• Corporate taxes would drop from 35 percent to 20 percent;

• Taxes pass-through (S Corps, LLCs, Sole proprietorships, partnerships) business income at a maximum rate of 25 percent;

• Standard deductions would nearly double from $6,350 to $12,000 for individuals and $12,700 to $24,000 for married couples;

• The Child Tax Credit would increase from $1,000 to $1,600;

• Federal deductions for state and local income and sales taxes are to be eliminated, but local property taxes can be deducted up to $10,000;

• No changes on contribution limits to 401(k) retirement plans;

• The Alternative Minimum Tax (AMT) is to be repealed;

• The estate tax exclusion would increase from $5.49 million to $11.2 million, and be completely repealed as of 2024;

• Corporate profits generated overseas would be subject to a 12% tax;

• Home mortgage interest deductions will stay in place for existing homeowners, but will be capped for new homeowners at $500,000, down from the current $1 million limit.

A number of popular taxpayer deductions may also be reduced or eliminated. The idea presented is to simplify the tax filing process by eliminating multiple, tedious deductions and replace them with a single, larger standard deduction. Some of the deductions targeted as proposed in the draft of the bill include:

• Repeal personal casualty loss deductions;

• Limitation on wagering (gambling) loss deductions;

• Limit charitable contributions;

• Repeal deduction for tax preparation expenses;

• Repeal medical expense deductions;

• Repeal deduction for alimony payments;

• Repeal deduction for moving expenses;

Effect of Tax On Overseas Cash Held By US Corporations
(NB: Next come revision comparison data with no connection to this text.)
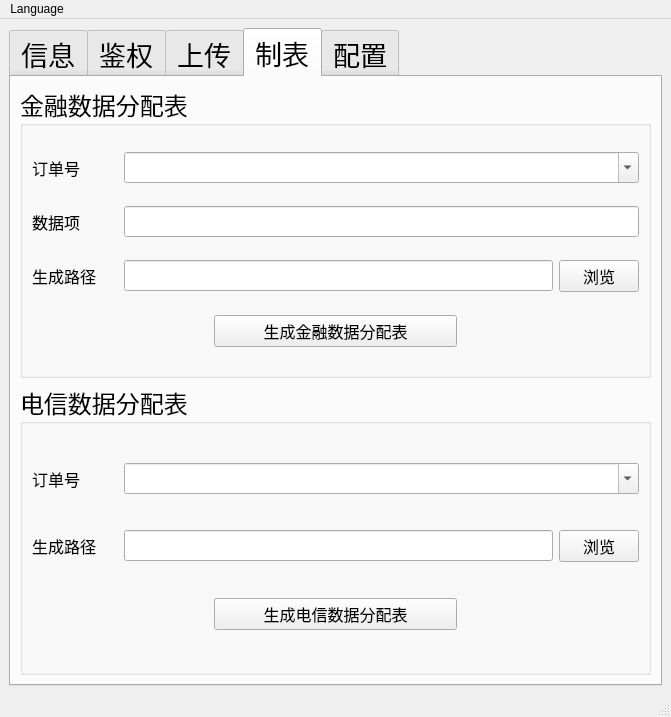
Old version of the form res/ui/main_window.ui in the repository zelviner/DataHandler.
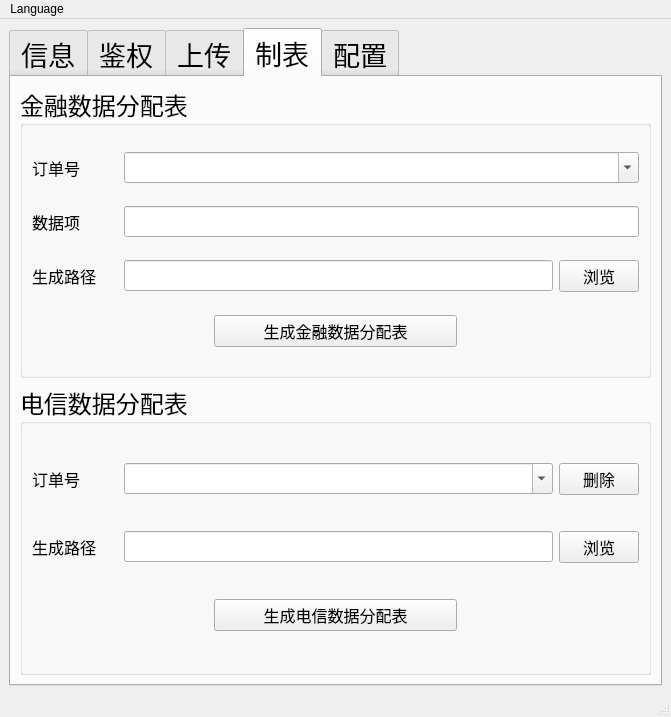
New version of the form. The open tabs and pages were chosen to show the change.

Commit message: feat: 添加删除电信订单功能并重构相关UI组件

Patch:
```diff
--- a/res/ui/main_window.ui
+++ b/res/ui/main_window.ui
@@ -1423,9 +1423,11 @@
           </property>
           <layout class="QVBoxLayout" name="verticalLayout_16">
            <item>
+            <layout class="QHBoxLayout" name="horizontalLayout_73">
+             <item>
             <layout class="QHBoxLayout" name="horizontalLayout_64" stretch="10">
              <item>
-              <layout class="QHBoxLayout" name="horizontalLayout_65" stretch="1,6">
+                <layout class="QHBoxLayout" name="horizontalLayout_65" stretch="1,5">
                <item>
                 <widget class="QLabel" name="label_23">
                  <property name="font">
@@ -1457,6 +1459,21 @@
             </layout>
            </item>
            <item>
+              <widget class="QPushButton" name="telecom_delete_order_btn">
+               <property name="font">
+                <font>
+                 <family>微软雅黑</family>
+                 <pointsize>12</pointsize>
+                </font>
+               </property>
+               <property name="text">
+                <string>删除</string>
+               </property>
+              </widget>
+             </item>
+            </layout>
+           </item>
+           <item>
             <layout class="QHBoxLayout" name="horizontalLayout_68" stretch="9,1">
              <item>
               <layout class="QHBoxLayout" name="horizontalLayout_69" stretch="1,5">
```
Left out of the diff: 12 changed lines with no effect on the pictures. Lines whose indentation alone changed are shown as unchanged. The commit also changes 16 other files.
The effect on U.S. companies should the proposals for corporations be approved are expected to apply primarily to larger U.S. multinationals. These companies will no longer be able to avoid taxes on profits earned overseas sitting in cash. The proposed tax rate of 12% would apply to over $3 trillion currently overseas. Under current law, U.S. taxes on global earnings by U.S. companies are deferred until brought back to the U.S. or otherwise known as “repatriated”. Bringing back overseas cash in order to tax has never been mandatory.

The 12% rate encourages companies to bring cash back to the U.S. rather than investing it in other countries. In addition, the 12% rate is lower than the current corporate rate approaching 35% for many companies. Should the provision become law, the Joint Committee on Taxation estimates that it would raise $223 billion over the next decade.

Sources: House of Representatives, Tax Policy Center